• **EXERCISE DIRECTIONS**
From the entries below, give the number of lines where the word "keyframe" occurs, and nothing else.

• **ENTRIES SHOWN**

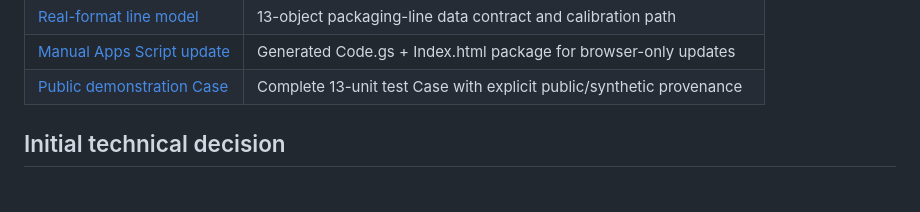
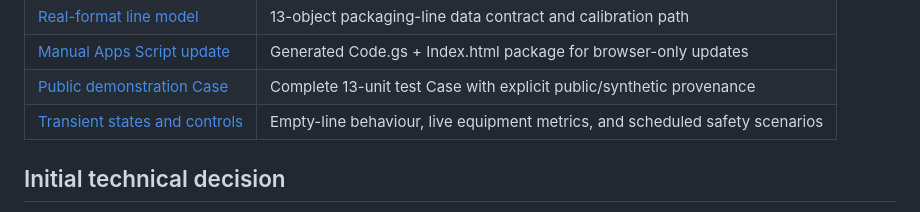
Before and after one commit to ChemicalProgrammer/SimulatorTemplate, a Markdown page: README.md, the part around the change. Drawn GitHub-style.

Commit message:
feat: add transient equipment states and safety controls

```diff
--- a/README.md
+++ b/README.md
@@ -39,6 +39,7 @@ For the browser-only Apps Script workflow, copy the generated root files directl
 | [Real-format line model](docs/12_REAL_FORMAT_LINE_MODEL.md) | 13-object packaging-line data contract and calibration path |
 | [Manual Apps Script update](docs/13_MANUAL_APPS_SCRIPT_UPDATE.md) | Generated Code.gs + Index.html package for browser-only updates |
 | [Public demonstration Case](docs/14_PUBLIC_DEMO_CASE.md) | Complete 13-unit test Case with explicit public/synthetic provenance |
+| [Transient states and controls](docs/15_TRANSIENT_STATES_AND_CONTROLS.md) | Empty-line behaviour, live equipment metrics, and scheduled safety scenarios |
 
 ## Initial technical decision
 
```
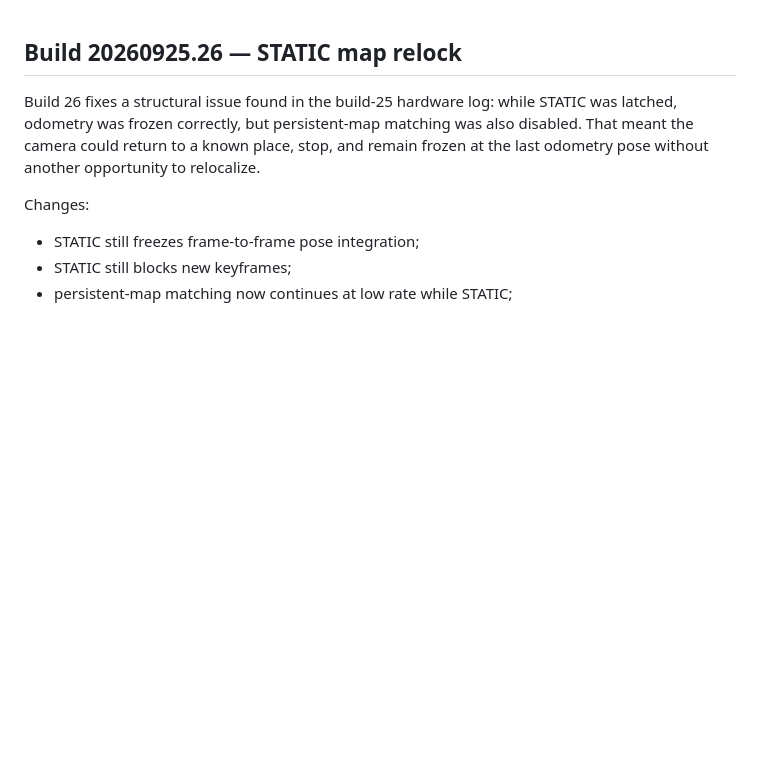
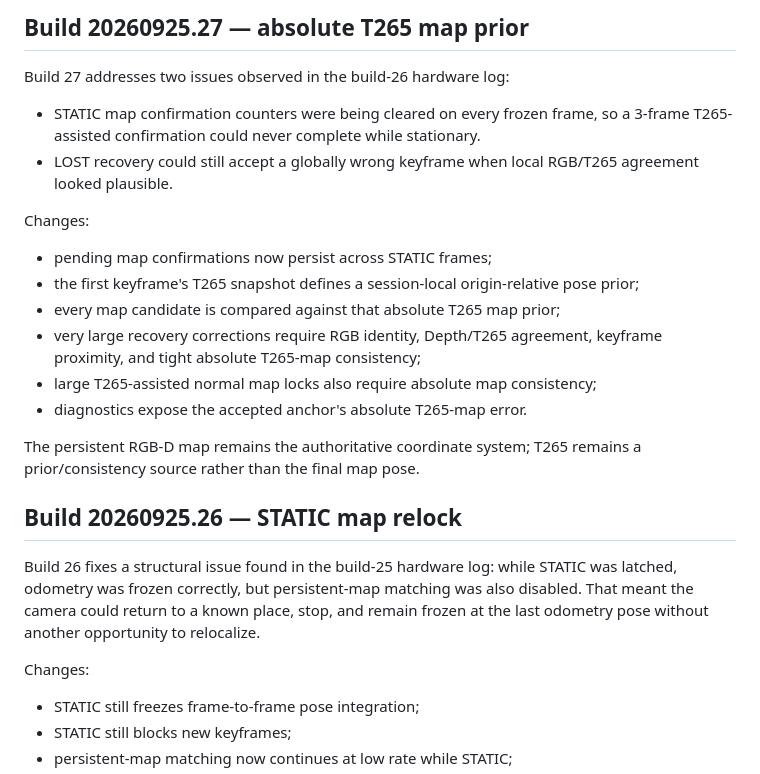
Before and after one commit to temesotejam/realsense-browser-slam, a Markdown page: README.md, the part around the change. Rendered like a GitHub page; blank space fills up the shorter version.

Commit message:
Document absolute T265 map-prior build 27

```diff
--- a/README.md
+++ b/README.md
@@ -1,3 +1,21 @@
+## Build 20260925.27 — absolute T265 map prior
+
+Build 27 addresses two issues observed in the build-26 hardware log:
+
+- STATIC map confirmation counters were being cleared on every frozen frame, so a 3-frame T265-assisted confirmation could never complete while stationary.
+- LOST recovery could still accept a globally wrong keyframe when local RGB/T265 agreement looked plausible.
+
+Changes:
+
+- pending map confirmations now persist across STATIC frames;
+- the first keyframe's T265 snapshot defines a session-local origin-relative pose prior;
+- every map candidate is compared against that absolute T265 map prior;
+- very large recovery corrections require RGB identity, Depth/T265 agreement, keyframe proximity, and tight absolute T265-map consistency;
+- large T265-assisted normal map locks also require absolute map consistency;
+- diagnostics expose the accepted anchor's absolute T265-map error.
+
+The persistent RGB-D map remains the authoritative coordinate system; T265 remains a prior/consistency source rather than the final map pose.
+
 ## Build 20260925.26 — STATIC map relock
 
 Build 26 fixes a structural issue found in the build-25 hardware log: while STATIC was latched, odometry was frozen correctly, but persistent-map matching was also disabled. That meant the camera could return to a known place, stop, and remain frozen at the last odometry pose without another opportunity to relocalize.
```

• **FINAL ANSWER**
3